## WHAT YOU WILL DO
The records are to be repeated in full, with the images removed.

## Difference listings

++++++++++++++++++++

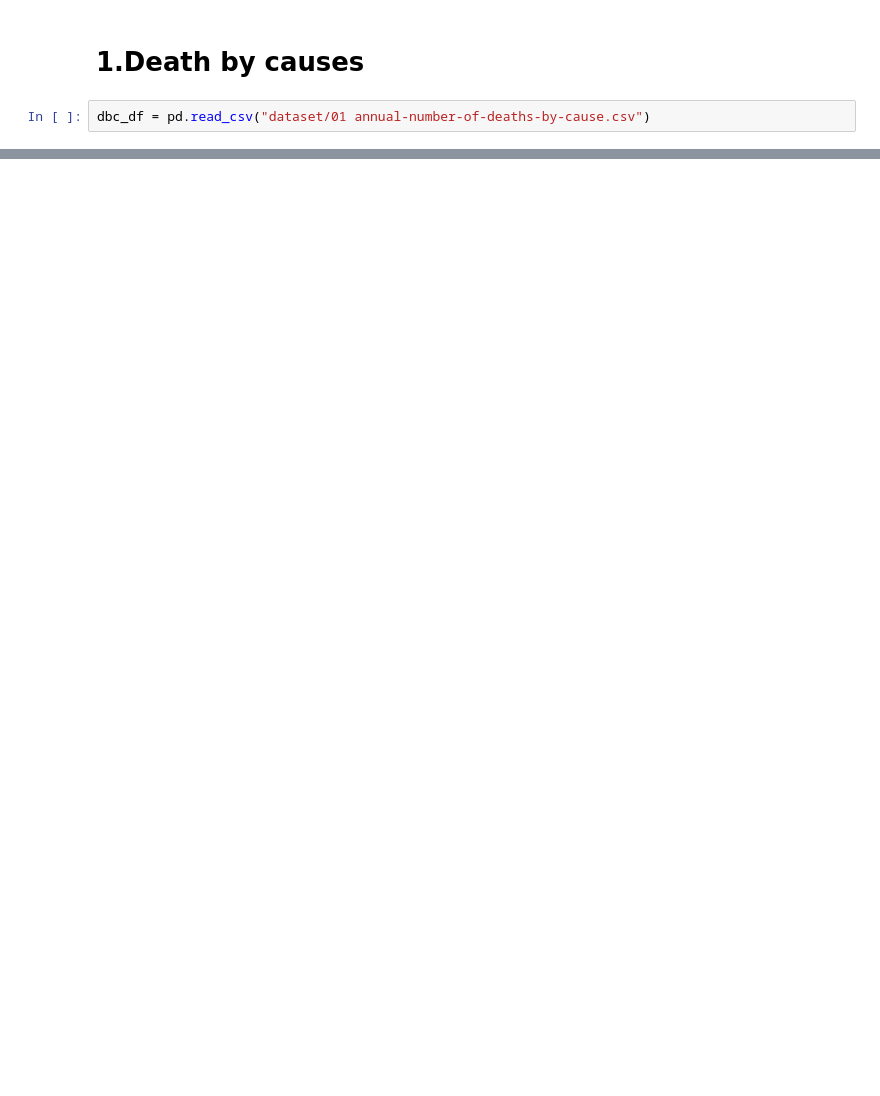
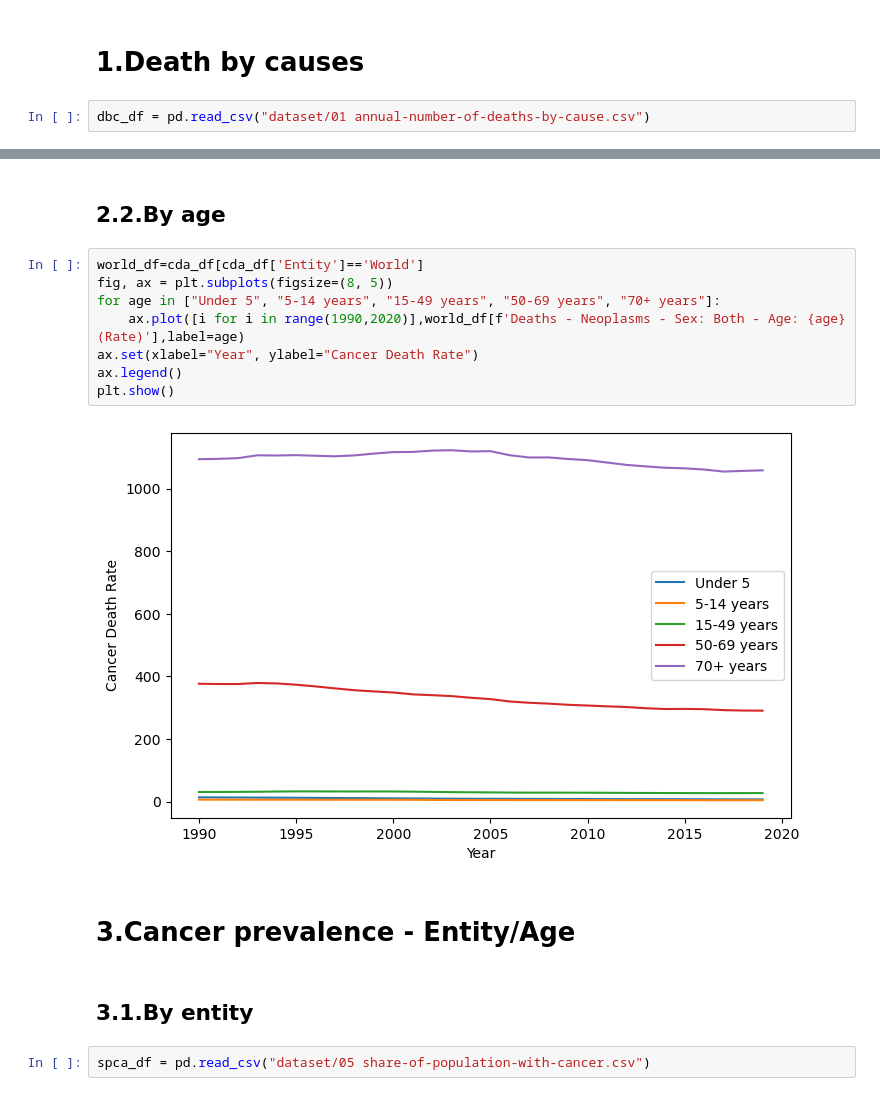
Before and after one commit to Akimoto-Kaede/Cancer-and-Deaths-Dataset, a Jupyter notebook: main.ipynb, the cells around one changed output, grey strips where cells are left out. Cells and saved outputs as stored; diff of their text form; blank space fills up the shorter version.

```diff
--- a/main.ipynb
+++ b/main.ipynb
@@ -55,0 +57,18 @@ ax.set(xlabel='number of deaths')
+# %% [markdown]
+## 2.2.By age
+# %%
+world_df=cda_df[cda_df['Entity']=='World']
+fig, ax = plt.subplots(figsize=(8, 5))
+for age in ["Under 5", "5-14 years", "15-49 years", "50-69 years", "70+ years"]:
+    ax.plot([i for i in range(1990,2020)],world_df[f'Deaths - Neoplasms - Sex: Both - Age: {age} (Rate)'],label=age)
+ax.set(xlabel="Year", ylabel="Cancer Death Rate")
+ax.legend()
+plt.show()
+# %% [output]
+[figure, added]
+# %% [markdown]
+# 3.Cancer prevalence - Entity/Age
+# %% [markdown]
+## 3.1.By entity
+# %%
+spca_df = pd.read_csv("dataset/05 share-of-population-with-cancer.csv")
```
Also changed, not shown: parts of 25 cells of this notebook.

++++++++++++++++++++

## WRITTEN ANSWER
Before and after one commit to Akimoto-Kaede/Cancer-and-Deaths-Dataset, a Jupyter notebook: main.ipynb, the cells around one changed output, grey strips where cells are left out. Cells and saved outputs as stored; diff of their text form; blank space fills up the shorter version.

```diff
--- a/main.ipynb
+++ b/main.ipynb
@@ -55,0 +57,18 @@ ax.set(xlabel='number of deaths')
+# %% [markdown]
+## 2.2.By age
+# %%
+world_df=cda_df[cda_df['Entity']=='World']
+fig, ax = plt.subplots(figsize=(8, 5))
+for age in ["Under 5", "5-14 years", "15-49 years", "50-69 years", "70+ years"]:
+    ax.plot([i for i in range(1990,2020)],world_df[f'Deaths - Neoplasms - Sex: Both - Age: {age} (Rate)'],label=age)
+ax.set(xlabel="Year", ylabel="Cancer Death Rate")
+ax.legend()
+plt.show()
+# %% [output]
+[figure, added]
+# %% [markdown]
+# 3.Cancer prevalence - Entity/Age
+# %% [markdown]
+## 3.1.By entity
+# %%
+spca_df = pd.read_csv("dataset/05 share-of-population-with-cancer.csv")
```
Also changed, not shown: parts of 25 cells of this notebook.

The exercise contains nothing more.